 "A feast for the armchair psychologist. 
Reveals insights that can touch and frighten each of us"

Tuesday, September 9, 2014

How do we preserve memory, how do we lose it?

I picture her staring at the black-and-white image of her brain, not quite understanding what they are telling her. 
The doctors, they point out the overall loss of brain tissue, the enlargement of the ventricles, the abnormal clusters between nerve cells, some of which are already dying, shrouded eerily by a net of frayed, twisted strands. They tell her about the shriveling of the cortex, which controls brain functions such as remembering and planning. 
And that is the moment when in a flash, mom can see clearly, in all shades of gray blooming there, on that image, how it happens, how her past and her future are slowly, irreversibly being wiped away—until she is a woman, forgotten.

Ben in Apart From Love

How do we preserve memory, how do we lose it? I am fascinated by these questions. My novel, Apart From Love, is inspired by the affect of Alzheimer's not only on the afflicted but on the entire family.

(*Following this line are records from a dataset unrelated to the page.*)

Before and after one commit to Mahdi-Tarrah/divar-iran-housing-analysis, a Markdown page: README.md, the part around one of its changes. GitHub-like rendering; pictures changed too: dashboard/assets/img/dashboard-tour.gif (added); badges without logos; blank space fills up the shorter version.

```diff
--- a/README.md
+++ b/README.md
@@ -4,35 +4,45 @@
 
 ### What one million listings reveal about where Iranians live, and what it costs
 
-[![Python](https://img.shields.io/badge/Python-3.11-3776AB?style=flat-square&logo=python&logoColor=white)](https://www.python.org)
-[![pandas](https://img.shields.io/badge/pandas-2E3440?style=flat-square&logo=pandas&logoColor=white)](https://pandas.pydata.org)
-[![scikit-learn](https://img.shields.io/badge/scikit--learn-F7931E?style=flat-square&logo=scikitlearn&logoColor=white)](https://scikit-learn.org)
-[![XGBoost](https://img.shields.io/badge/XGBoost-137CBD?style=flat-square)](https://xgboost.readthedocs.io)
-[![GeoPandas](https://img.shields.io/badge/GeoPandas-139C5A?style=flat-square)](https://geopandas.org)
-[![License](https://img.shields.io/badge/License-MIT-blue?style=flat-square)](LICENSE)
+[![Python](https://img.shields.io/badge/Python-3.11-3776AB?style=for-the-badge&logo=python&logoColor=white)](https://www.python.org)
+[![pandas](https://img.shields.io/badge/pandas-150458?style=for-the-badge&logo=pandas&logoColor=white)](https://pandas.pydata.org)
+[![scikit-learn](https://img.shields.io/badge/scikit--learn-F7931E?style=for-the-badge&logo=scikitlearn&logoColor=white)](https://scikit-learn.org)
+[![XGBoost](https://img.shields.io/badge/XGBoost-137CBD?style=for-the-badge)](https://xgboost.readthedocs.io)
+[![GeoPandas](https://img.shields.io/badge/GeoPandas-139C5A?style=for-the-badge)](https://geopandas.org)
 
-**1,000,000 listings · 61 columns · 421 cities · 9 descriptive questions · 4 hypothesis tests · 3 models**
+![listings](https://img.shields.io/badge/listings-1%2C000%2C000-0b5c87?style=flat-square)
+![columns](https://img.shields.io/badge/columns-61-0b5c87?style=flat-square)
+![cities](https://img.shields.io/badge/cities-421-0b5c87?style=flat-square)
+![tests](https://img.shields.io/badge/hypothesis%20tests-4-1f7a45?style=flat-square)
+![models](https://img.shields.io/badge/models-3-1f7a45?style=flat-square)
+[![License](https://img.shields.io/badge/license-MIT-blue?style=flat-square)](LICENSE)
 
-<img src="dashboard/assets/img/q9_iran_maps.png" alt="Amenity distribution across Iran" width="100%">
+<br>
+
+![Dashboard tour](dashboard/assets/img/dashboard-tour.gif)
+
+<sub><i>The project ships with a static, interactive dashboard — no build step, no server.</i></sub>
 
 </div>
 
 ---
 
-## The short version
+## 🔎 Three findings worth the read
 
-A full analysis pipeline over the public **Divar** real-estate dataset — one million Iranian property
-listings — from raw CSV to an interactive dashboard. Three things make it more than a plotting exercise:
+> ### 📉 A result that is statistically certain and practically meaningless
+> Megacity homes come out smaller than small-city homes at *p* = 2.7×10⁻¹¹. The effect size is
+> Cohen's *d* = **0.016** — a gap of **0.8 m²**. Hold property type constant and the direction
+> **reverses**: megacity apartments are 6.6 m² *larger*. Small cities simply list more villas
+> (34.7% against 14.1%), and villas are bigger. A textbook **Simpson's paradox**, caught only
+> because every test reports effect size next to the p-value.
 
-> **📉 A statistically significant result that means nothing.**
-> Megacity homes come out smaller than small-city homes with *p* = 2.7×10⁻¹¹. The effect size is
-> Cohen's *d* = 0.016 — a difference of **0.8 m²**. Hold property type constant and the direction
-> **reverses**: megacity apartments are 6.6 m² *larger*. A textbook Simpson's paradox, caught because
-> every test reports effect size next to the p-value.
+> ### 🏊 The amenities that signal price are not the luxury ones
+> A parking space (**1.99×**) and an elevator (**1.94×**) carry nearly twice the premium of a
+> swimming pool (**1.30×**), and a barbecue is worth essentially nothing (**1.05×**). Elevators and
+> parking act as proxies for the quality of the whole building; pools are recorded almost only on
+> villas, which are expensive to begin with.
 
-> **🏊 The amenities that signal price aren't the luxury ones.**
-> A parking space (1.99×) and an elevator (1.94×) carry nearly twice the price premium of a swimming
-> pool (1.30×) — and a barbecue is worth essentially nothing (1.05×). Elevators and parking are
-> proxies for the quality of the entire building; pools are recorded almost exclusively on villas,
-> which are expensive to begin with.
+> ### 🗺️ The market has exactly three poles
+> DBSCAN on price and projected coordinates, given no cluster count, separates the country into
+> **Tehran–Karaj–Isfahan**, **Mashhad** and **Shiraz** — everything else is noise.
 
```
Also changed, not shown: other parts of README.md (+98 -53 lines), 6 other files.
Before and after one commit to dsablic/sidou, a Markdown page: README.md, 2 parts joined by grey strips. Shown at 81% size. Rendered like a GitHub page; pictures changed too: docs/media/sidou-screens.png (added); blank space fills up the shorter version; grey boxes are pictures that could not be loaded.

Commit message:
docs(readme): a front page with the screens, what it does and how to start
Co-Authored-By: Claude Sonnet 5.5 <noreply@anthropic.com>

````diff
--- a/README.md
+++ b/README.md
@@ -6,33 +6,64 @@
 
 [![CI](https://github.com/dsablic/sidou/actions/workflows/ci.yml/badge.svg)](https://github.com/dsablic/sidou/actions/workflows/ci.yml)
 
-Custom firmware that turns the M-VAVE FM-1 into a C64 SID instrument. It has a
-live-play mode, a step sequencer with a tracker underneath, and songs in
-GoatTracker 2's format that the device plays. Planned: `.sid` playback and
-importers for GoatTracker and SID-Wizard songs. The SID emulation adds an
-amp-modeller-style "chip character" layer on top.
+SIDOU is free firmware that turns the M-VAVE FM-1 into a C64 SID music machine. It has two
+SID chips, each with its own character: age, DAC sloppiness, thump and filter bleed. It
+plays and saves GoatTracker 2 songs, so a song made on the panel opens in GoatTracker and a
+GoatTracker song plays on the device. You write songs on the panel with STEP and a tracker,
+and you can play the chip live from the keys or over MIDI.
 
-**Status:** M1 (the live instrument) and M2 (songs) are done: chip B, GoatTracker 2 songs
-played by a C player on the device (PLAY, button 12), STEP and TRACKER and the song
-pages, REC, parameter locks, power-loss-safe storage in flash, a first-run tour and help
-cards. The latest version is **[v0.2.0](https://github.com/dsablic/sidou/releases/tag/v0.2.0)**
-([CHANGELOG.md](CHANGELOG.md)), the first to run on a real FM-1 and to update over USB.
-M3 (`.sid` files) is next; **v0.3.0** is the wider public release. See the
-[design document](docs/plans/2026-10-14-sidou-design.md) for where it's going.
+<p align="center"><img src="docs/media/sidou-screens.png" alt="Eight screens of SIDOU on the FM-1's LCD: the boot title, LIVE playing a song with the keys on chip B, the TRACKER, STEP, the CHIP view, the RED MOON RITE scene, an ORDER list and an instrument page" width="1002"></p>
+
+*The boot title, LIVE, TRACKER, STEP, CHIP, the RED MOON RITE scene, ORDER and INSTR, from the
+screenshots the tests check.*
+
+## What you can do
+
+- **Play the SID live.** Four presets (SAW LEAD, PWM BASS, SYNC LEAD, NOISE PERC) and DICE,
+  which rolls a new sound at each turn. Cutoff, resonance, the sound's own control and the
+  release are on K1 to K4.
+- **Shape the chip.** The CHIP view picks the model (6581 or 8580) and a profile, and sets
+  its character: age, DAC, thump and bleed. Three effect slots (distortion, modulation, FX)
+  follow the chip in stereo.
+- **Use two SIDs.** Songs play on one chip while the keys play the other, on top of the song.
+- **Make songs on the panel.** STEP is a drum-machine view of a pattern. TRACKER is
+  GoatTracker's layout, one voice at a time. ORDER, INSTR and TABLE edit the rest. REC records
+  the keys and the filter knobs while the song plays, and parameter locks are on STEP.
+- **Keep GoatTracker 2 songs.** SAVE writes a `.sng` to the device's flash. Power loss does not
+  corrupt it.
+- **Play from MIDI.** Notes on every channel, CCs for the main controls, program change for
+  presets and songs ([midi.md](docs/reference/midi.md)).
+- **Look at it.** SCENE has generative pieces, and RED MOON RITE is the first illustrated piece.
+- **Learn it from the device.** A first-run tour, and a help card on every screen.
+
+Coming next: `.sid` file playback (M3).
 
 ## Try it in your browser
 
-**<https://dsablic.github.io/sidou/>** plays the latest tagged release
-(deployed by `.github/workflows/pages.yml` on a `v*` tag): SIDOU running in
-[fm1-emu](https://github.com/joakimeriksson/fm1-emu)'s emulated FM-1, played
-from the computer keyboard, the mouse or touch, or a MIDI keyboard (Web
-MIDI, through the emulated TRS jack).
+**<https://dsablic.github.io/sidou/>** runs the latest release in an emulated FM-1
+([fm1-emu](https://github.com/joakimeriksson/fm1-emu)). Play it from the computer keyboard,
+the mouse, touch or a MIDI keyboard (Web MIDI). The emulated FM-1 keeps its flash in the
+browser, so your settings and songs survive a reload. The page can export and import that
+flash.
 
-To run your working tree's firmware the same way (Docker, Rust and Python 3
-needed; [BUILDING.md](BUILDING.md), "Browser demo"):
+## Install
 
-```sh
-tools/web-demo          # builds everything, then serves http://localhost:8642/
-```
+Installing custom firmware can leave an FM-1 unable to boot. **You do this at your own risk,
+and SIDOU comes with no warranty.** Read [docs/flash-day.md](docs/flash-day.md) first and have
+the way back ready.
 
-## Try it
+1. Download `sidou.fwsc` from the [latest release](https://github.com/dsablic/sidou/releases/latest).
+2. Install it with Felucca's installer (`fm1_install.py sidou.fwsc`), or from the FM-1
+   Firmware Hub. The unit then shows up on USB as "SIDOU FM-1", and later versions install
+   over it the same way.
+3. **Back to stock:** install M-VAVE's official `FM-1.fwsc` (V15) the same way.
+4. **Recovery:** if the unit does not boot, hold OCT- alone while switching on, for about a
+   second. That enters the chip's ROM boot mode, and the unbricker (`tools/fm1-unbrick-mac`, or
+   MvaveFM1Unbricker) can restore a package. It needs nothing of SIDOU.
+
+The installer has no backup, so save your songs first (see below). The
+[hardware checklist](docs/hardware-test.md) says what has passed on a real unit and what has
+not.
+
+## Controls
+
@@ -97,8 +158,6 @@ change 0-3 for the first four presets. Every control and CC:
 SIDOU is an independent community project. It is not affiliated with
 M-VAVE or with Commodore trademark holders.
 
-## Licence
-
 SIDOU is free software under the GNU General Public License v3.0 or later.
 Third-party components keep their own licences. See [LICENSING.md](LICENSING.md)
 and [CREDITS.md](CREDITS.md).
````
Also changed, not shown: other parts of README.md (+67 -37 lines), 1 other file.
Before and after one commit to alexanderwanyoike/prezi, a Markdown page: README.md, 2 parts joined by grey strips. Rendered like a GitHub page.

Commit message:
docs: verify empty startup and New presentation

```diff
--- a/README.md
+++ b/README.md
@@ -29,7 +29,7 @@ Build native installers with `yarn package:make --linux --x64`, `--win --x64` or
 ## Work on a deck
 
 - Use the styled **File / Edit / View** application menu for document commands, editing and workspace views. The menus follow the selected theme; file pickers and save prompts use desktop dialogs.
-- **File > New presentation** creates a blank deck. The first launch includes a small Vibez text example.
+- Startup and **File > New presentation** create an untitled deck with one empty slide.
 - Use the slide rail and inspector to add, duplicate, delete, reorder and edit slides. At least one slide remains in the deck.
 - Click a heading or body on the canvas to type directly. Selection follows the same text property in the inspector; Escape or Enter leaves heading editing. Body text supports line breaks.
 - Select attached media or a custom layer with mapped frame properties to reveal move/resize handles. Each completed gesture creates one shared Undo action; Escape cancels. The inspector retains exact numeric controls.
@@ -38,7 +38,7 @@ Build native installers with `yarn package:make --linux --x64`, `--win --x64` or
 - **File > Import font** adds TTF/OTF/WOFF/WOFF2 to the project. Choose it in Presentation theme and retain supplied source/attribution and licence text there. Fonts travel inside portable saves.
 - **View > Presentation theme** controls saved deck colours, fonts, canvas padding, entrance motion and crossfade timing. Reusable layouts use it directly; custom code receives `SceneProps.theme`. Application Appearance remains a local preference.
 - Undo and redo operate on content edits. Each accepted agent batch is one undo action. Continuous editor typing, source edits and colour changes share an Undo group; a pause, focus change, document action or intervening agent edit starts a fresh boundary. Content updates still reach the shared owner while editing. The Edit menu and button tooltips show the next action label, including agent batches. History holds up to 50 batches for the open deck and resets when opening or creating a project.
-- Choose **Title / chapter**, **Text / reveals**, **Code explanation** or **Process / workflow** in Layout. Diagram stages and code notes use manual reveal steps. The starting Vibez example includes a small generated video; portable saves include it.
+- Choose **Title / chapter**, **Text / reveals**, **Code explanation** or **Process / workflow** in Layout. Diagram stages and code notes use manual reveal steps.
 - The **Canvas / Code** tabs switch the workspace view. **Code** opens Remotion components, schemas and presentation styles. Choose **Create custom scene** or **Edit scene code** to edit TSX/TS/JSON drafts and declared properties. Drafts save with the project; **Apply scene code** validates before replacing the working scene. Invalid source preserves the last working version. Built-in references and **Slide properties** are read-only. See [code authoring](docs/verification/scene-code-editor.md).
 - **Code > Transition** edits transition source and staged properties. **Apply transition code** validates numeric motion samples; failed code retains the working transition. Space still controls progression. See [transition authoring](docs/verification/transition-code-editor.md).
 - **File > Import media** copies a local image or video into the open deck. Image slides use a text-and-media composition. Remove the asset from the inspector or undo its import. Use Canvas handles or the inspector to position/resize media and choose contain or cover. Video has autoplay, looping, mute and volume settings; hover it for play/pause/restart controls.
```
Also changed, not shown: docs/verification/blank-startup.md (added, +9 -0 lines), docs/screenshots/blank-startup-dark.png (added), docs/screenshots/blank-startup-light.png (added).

Ben's mother used to be a gifted pianist and is now stricken by early-onset Alzheimer’s, a rare form of the disease that appears in younger patients than usual. In her profession she depends on her brain, and the fear of losing control is paralyzing. It takes a while for Ben to fully realize that her mind betrays her. Here he imagines her reaction when she is given the diagnosis, after many years of being misdiagnosed.



My charcoal drawing, depicting loss

★ Love reading? Get this book 
Apart From Love
★ Audio ★ Ebook ★ Print ★
“A very passionate book! Gripping, riveting, and fascinating!”